Abu Dhabi sovereign-wealth fund International Petroleum Investment Co. (IPIC) plans on pursuing arbitration in a London court for about $6.5bn it says it was owed as a result of a dispute with Malaysian state investment fund 1Malaysia Development Bhd. (1MDB).

The arbitration was a fallout of an earlier dispute that erupted in April 2016 when 1MDB reneged on key provisions of a $1bn loan agreement with IPIC, wherein IPIC was responsible for interest payments on some of its debt.

Later, IPIC said that it would only make those payments as an official guarantor on two 1MDB bonds and that it intended to pursue repayment from Malaysia’s Ministry of Finance.

A key point that could impact the arbitration is the exact status of a British Virgin Island based company called Aabar Investments PJS Ltd., which received more than $3.5bn in transfers from 1MDB over several years. These transactions were made as part of agreements struck between 1MDB and Aabar.

IPIC, however, says it did not receive any funds from 1MDB and has said that Aabar, which has a similar name to an IPIC investment company in Abu Dhabi called Aabar Investments PJS, wasn’t part of its corporate structure.

According to sources, 1MDB has argued in private negotiations between the companies that IPIC did indeed own the Aabar company in the British Virgin Islands.

Further, during its business interactions with IPIC in the past, 1MDB was provided with a certificate of incumbency showing the Aabar company in the British Virgin Islands was owned by Aabar Investments PJS.

The certificate, dated 13 April 2012, also listed Khadem Al Qubaisi, former managing director of IPIC, and Mohamed Badawy Al Husseiny, former CEO of Aabar, as directors of the British Virgin Islands-based Aabar.

That the company might have been owned by Aabar is a legal distinction and important for the dispute. But investigators in two countries believe it was created to siphon funds from 1MDB for other purposes.

Source: WSJ

 

Malaysia’s 1MDB pays interest on debt after missing prior payments

Malaysia-based state investment company 1Malaysia Development Bhd. (1MDB) paid interest outstanding on its Islamic debt after missing two payments on other securities earlier.

1MDB made a scheduled payment of MYR 143.8m ($34.9m) on its MYR 5bn 5.75% notes due 2039. 

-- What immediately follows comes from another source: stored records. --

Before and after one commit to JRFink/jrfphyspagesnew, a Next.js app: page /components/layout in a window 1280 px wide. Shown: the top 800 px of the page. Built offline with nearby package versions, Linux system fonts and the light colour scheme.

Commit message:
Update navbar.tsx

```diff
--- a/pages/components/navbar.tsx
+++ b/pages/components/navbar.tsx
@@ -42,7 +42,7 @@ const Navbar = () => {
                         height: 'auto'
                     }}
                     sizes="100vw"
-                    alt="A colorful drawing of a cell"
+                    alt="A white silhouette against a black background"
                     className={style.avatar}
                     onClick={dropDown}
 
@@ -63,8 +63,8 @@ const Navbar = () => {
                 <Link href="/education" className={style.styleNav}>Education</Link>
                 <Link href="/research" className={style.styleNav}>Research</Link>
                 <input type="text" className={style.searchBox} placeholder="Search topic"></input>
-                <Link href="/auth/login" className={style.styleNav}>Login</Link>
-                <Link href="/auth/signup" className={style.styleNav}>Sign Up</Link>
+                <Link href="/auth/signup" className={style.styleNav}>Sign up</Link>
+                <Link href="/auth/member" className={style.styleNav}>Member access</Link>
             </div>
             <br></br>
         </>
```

The company had previously missed the coupons for two sets of dollar-denominated bonds amid a dispute with Abu Dhabi’s International Petroleum Investment Co., which had guaranteed the debt.

That led to a default by 1MDB in April, adding to the financial scandals for the company that is already a target of global investigations into allegations of money laundering and embezzlement. 1MDB has consistently denied wrongdoing.

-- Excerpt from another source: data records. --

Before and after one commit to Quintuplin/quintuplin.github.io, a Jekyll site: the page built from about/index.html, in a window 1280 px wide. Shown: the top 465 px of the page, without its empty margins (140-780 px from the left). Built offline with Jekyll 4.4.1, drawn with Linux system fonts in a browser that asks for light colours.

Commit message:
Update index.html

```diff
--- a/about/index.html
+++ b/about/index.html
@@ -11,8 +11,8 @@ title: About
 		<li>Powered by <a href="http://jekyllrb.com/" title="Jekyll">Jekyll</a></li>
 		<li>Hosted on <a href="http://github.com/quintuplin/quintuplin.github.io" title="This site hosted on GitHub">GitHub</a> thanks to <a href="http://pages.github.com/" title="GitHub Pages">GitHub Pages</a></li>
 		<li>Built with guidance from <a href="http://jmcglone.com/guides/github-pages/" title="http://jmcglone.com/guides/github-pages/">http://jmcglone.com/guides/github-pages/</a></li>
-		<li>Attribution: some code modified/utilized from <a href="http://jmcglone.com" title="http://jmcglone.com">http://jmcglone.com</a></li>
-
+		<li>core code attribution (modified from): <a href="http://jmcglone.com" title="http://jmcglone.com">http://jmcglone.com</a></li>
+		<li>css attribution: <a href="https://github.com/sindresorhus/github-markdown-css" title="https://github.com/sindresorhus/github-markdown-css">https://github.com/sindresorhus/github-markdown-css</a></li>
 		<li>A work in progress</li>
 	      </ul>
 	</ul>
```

Source: Bloomberg

1MDB misses interest payment; says its in default

Malaysia-based 1Malaysia Development Bhd. (1MDB) stated that it had missed a $50m interest payment on its $1.75bn bond amid a dispute with Abu Dhabi’s sovereign wealth fund over which party was required to make the payment.

The Malaysian state fund withheld the interest payment because Abu Dhabi’s International Petroleum Investment Co. (IPIC), which is the co-guarantor of the 5.75% bonds maturing in 2022, hadn’t paid the obligation either. The missed payment triggered a cross-default on 1MDB’s MYR 7.4bn ($1.9 billion) of debt.

The two companies have been locked in a dispute over 1MDB’s debt obligations to IPIC under an agreement reached in May 2015. As part of the agreement, the IPIC had then stated that it would assume the obligation to pay interest due under $3.5bn of 1MDB bonds that it had guaranteed. IPIC said this month that 1MDB had defaulted on the agreement after the Malaysian fund failed to pay it more than $1bn in connection with a loan.

The default is the latest episode in financial scandals that have rocked 1MDB, already a target of global investigations into allegations of money laundering and embezzlement. It has consistently denied wrongdoing.

Source: Bloomberg

Saudi Arabia raises $10bn bank loans

Oil rich Saudi Arabia is raising a $10bn, five year loans, as it battles falling crude oil revenues and reserves. According to bankers close to the deal, the loan has a spread of 120bps over Libor.

The issuance was upsized from $6-8bn to $10bn on stronger investor demand.

The issuance provides the kingdom funds as it has burned about $150bn of foreign reserves since 2014 due to the worst slump in crude oil prices.

Leading lenders HSBC, Bank of Tokyo-Mitsubishi and JP Morgan, pledged about $1.3bn each. Minimum bids for the loan were at $500m to qualify as a participant.

This issuance, a first by the kingdom since 25 years, could prompt further issuances by other neighboring nations such as Abu Dhabi which has mandated banks ahead of its third international bond issuance.

Source: FT